Problem statement: Output the entries below unchanged, except for the pictures.

Change detection data:
★ ★ ★

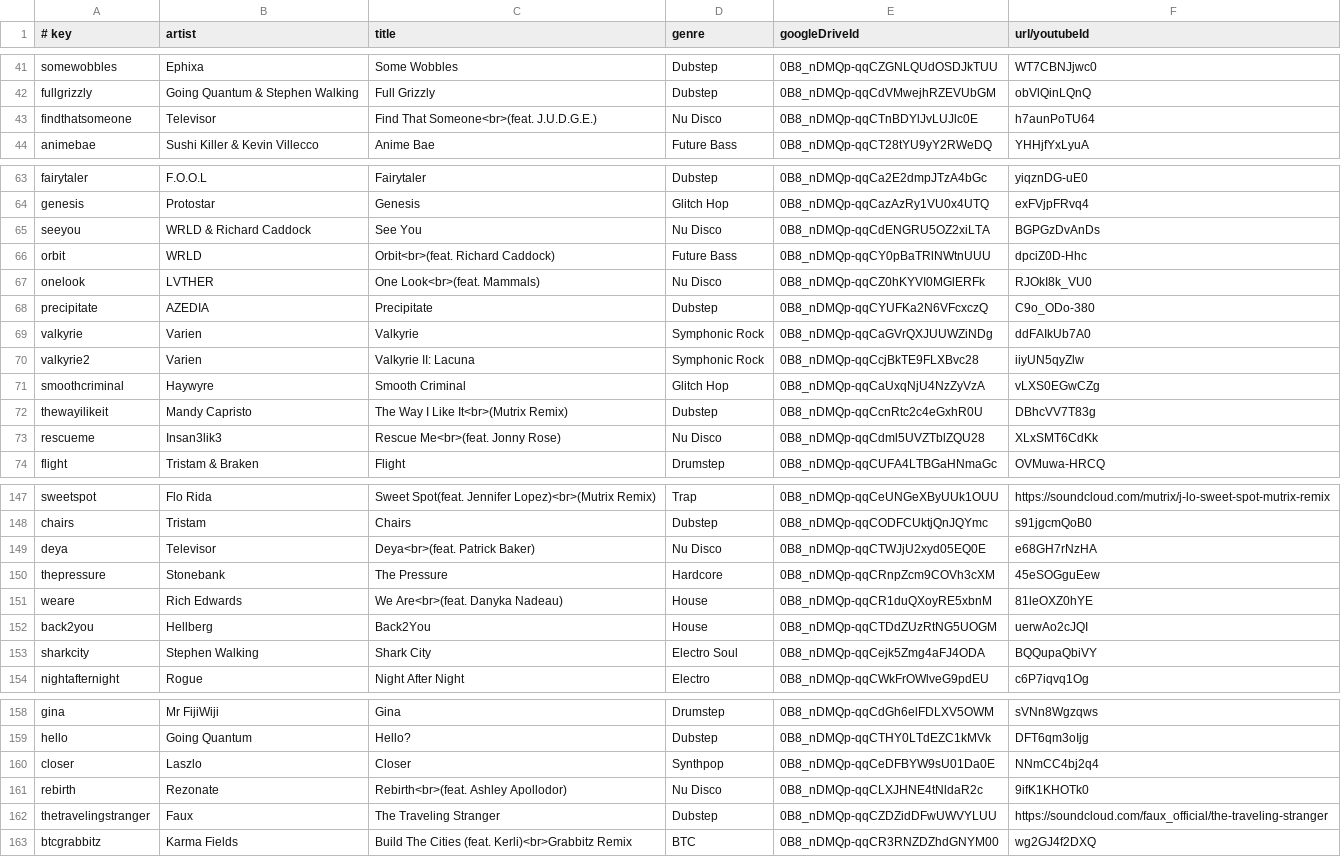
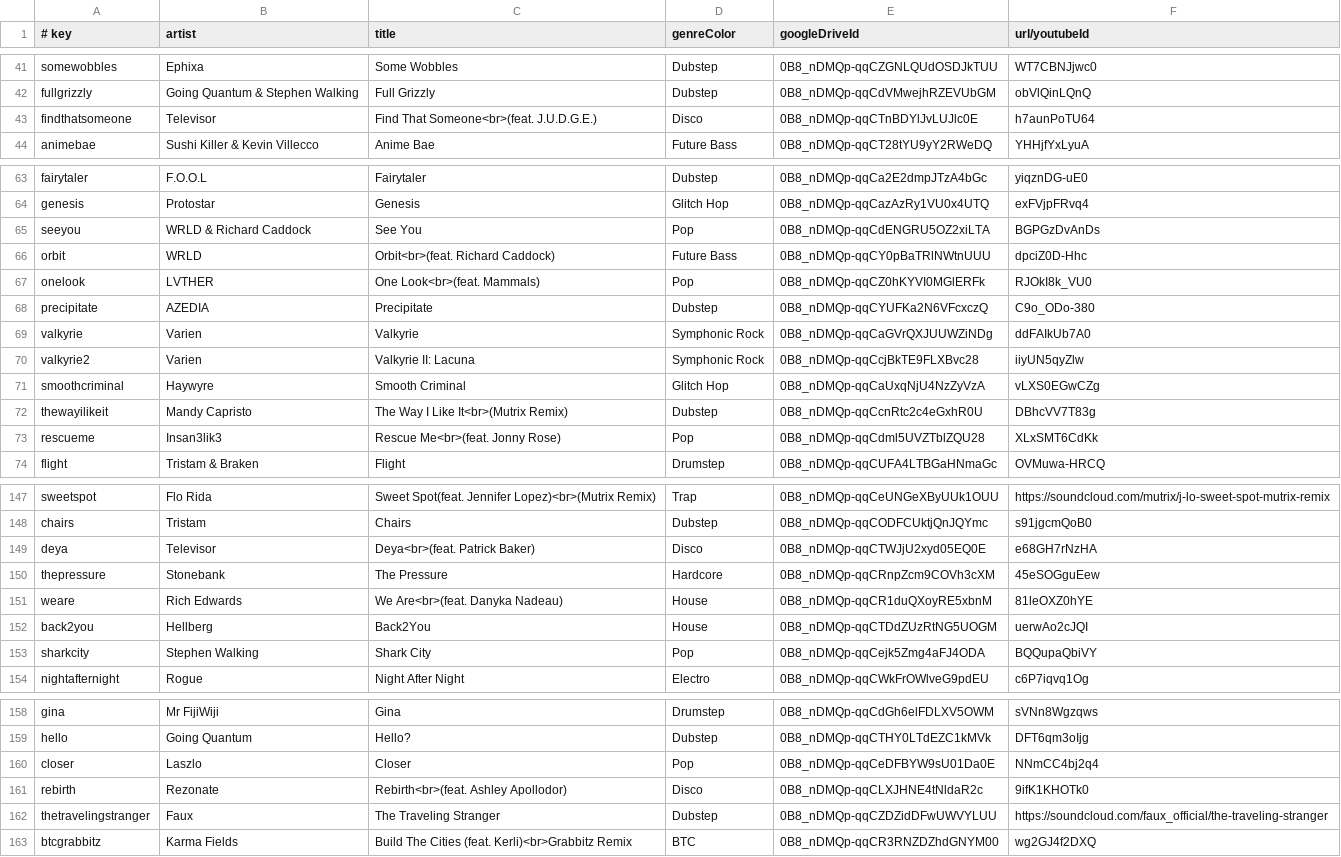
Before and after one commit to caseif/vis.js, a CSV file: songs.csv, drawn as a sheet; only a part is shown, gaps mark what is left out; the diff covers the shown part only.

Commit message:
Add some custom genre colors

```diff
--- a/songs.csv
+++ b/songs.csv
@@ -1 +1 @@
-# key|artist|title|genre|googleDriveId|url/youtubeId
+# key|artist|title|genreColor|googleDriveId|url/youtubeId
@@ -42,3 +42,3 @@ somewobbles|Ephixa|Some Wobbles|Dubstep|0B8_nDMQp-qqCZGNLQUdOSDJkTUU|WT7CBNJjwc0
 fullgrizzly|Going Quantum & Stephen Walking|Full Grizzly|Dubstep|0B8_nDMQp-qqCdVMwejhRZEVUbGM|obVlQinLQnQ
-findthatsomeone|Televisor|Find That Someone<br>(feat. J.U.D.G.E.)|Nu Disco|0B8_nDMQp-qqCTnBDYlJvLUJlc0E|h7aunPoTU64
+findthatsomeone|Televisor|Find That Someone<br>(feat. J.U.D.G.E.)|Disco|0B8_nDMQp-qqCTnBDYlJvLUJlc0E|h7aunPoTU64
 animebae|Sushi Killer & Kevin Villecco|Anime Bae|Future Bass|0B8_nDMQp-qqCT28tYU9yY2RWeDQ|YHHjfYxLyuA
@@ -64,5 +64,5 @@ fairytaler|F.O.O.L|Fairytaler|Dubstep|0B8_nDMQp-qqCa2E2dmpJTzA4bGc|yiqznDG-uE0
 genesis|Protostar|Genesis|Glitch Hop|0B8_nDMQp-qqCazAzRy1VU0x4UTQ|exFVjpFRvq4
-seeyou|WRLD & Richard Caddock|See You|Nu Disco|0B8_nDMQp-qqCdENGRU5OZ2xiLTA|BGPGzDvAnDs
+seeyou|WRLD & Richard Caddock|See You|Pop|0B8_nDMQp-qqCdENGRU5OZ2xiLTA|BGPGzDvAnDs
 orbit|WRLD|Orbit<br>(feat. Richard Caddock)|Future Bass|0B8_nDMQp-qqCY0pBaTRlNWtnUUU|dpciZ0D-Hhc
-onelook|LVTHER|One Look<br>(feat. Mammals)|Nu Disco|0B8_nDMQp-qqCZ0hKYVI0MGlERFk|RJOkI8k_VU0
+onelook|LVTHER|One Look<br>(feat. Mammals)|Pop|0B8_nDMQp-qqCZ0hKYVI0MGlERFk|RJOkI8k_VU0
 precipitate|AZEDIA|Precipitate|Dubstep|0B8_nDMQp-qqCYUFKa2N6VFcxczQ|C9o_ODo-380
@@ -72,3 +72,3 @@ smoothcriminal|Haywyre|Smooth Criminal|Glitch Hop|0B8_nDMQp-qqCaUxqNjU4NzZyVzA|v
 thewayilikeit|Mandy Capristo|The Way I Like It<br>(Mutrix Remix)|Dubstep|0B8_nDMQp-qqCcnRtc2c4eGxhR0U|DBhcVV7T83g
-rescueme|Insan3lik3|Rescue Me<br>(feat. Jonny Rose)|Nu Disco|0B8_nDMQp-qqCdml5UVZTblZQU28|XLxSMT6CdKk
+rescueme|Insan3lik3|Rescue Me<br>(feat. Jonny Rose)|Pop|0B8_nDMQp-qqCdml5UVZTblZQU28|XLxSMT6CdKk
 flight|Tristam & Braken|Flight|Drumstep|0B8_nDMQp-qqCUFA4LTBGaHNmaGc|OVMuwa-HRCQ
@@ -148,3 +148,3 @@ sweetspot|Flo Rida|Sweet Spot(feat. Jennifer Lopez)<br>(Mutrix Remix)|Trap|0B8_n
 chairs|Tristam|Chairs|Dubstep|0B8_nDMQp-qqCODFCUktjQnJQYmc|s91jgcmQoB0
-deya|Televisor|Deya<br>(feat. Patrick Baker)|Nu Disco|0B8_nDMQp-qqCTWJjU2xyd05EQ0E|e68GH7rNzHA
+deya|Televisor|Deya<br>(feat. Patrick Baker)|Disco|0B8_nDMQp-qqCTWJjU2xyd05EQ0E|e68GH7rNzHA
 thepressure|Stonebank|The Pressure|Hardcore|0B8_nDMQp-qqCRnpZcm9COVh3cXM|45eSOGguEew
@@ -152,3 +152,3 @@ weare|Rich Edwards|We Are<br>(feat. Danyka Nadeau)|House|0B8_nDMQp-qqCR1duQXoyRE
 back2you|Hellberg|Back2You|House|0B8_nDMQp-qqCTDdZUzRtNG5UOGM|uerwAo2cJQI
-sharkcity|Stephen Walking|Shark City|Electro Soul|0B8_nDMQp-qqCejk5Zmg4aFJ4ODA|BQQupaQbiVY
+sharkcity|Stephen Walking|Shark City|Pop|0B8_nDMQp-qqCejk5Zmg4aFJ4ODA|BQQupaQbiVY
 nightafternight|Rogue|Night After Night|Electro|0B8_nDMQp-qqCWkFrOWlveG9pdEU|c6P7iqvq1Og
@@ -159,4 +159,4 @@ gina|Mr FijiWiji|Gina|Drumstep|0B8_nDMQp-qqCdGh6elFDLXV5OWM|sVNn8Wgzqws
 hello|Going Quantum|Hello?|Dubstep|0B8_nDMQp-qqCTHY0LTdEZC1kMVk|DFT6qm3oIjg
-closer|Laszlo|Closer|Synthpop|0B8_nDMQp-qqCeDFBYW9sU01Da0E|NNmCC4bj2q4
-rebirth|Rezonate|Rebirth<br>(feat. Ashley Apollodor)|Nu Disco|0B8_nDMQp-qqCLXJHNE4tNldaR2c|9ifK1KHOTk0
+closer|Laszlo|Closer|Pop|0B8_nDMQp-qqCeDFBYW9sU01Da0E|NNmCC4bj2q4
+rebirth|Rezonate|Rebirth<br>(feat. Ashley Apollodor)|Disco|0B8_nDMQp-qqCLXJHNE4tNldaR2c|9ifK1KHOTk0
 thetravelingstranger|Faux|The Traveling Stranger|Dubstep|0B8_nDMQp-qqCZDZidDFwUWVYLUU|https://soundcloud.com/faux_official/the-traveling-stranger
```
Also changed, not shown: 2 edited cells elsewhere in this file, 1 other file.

★ ★ ★

Result:
Before and after one commit to caseif/vis.js, a CSV file: songs.csv, drawn as a sheet; only a part is shown, gaps mark what is left out; the diff covers the shown part only.

Commit message:
Add some custom genre colors

```diff
--- a/songs.csv
+++ b/songs.csv
@@ -1 +1 @@
-# key|artist|title|genre|googleDriveId|url/youtubeId
+# key|artist|title|genreColor|googleDriveId|url/youtubeId
@@ -42,3 +42,3 @@ somewobbles|Ephixa|Some Wobbles|Dubstep|0B8_nDMQp-qqCZGNLQUdOSDJkTUU|WT7CBNJjwc0
 fullgrizzly|Going Quantum & Stephen Walking|Full Grizzly|Dubstep|0B8_nDMQp-qqCdVMwejhRZEVUbGM|obVlQinLQnQ
-findthatsomeone|Televisor|Find That Someone<br>(feat. J.U.D.G.E.)|Nu Disco|0B8_nDMQp-qqCTnBDYlJvLUJlc0E|h7aunPoTU64
+findthatsomeone|Televisor|Find That Someone<br>(feat. J.U.D.G.E.)|Disco|0B8_nDMQp-qqCTnBDYlJvLUJlc0E|h7aunPoTU64
 animebae|Sushi Killer & Kevin Villecco|Anime Bae|Future Bass|0B8_nDMQp-qqCT28tYU9yY2RWeDQ|YHHjfYxLyuA
@@ -64,5 +64,5 @@ fairytaler|F.O.O.L|Fairytaler|Dubstep|0B8_nDMQp-qqCa2E2dmpJTzA4bGc|yiqznDG-uE0
 genesis|Protostar|Genesis|Glitch Hop|0B8_nDMQp-qqCazAzRy1VU0x4UTQ|exFVjpFRvq4
-seeyou|WRLD & Richard Caddock|See You|Nu Disco|0B8_nDMQp-qqCdENGRU5OZ2xiLTA|BGPGzDvAnDs
+seeyou|WRLD & Richard Caddock|See You|Pop|0B8_nDMQp-qqCdENGRU5OZ2xiLTA|BGPGzDvAnDs
 orbit|WRLD|Orbit<br>(feat. Richard Caddock)|Future Bass|0B8_nDMQp-qqCY0pBaTRlNWtnUUU|dpciZ0D-Hhc
-onelook|LVTHER|One Look<br>(feat. Mammals)|Nu Disco|0B8_nDMQp-qqCZ0hKYVI0MGlERFk|RJOkI8k_VU0
+onelook|LVTHER|One Look<br>(feat. Mammals)|Pop|0B8_nDMQp-qqCZ0hKYVI0MGlERFk|RJOkI8k_VU0
 precipitate|AZEDIA|Precipitate|Dubstep|0B8_nDMQp-qqCYUFKa2N6VFcxczQ|C9o_ODo-380
@@ -72,3 +72,3 @@ smoothcriminal|Haywyre|Smooth Criminal|Glitch Hop|0B8_nDMQp-qqCaUxqNjU4NzZyVzA|v
 thewayilikeit|Mandy Capristo|The Way I Like It<br>(Mutrix Remix)|Dubstep|0B8_nDMQp-qqCcnRtc2c4eGxhR0U|DBhcVV7T83g
-rescueme|Insan3lik3|Rescue Me<br>(feat. Jonny Rose)|Nu Disco|0B8_nDMQp-qqCdml5UVZTblZQU28|XLxSMT6CdKk
+rescueme|Insan3lik3|Rescue Me<br>(feat. Jonny Rose)|Pop|0B8_nDMQp-qqCdml5UVZTblZQU28|XLxSMT6CdKk
 flight|Tristam & Braken|Flight|Drumstep|0B8_nDMQp-qqCUFA4LTBGaHNmaGc|OVMuwa-HRCQ
@@ -148,3 +148,3 @@ sweetspot|Flo Rida|Sweet Spot(feat. Jennifer Lopez)<br>(Mutrix Remix)|Trap|0B8_n
 chairs|Tristam|Chairs|Dubstep|0B8_nDMQp-qqCODFCUktjQnJQYmc|s91jgcmQoB0
-deya|Televisor|Deya<br>(feat. Patrick Baker)|Nu Disco|0B8_nDMQp-qqCTWJjU2xyd05EQ0E|e68GH7rNzHA
+deya|Televisor|Deya<br>(feat. Patrick Baker)|Disco|0B8_nDMQp-qqCTWJjU2xyd05EQ0E|e68GH7rNzHA
 thepressure|Stonebank|The Pressure|Hardcore|0B8_nDMQp-qqCRnpZcm9COVh3cXM|45eSOGguEew
@@ -152,3 +152,3 @@ weare|Rich Edwards|We Are<br>(feat. Danyka Nadeau)|House|0B8_nDMQp-qqCR1duQXoyRE
 back2you|Hellberg|Back2You|House|0B8_nDMQp-qqCTDdZUzRtNG5UOGM|uerwAo2cJQI
-sharkcity|Stephen Walking|Shark City|Electro Soul|0B8_nDMQp-qqCejk5Zmg4aFJ4ODA|BQQupaQbiVY
+sharkcity|Stephen Walking|Shark City|Pop|0B8_nDMQp-qqCejk5Zmg4aFJ4ODA|BQQupaQbiVY
 nightafternight|Rogue|Night After Night|Electro|0B8_nDMQp-qqCWkFrOWlveG9pdEU|c6P7iqvq1Og
@@ -159,4 +159,4 @@ gina|Mr FijiWiji|Gina|Drumstep|0B8_nDMQp-qqCdGh6elFDLXV5OWM|sVNn8Wgzqws
 hello|Going Quantum|Hello?|Dubstep|0B8_nDMQp-qqCTHY0LTdEZC1kMVk|DFT6qm3oIjg
-closer|Laszlo|Closer|Synthpop|0B8_nDMQp-qqCeDFBYW9sU01Da0E|NNmCC4bj2q4
-rebirth|Rezonate|Rebirth<br>(feat. Ashley Apollodor)|Nu Disco|0B8_nDMQp-qqCLXJHNE4tNldaR2c|9ifK1KHOTk0
+closer|Laszlo|Closer|Pop|0B8_nDMQp-qqCeDFBYW9sU01Da0E|NNmCC4bj2q4
+rebirth|Rezonate|Rebirth<br>(feat. Ashley Apollodor)|Disco|0B8_nDMQp-qqCLXJHNE4tNldaR2c|9ifK1KHOTk0
 thetravelingstranger|Faux|The Traveling Stranger|Dubstep|0B8_nDMQp-qqCZDZidDFwUWVYLUU|https://soundcloud.com/faux_official/the-traveling-stranger
```
Also changed, not shown: 2 edited cells elsewhere in this file, 1 other file.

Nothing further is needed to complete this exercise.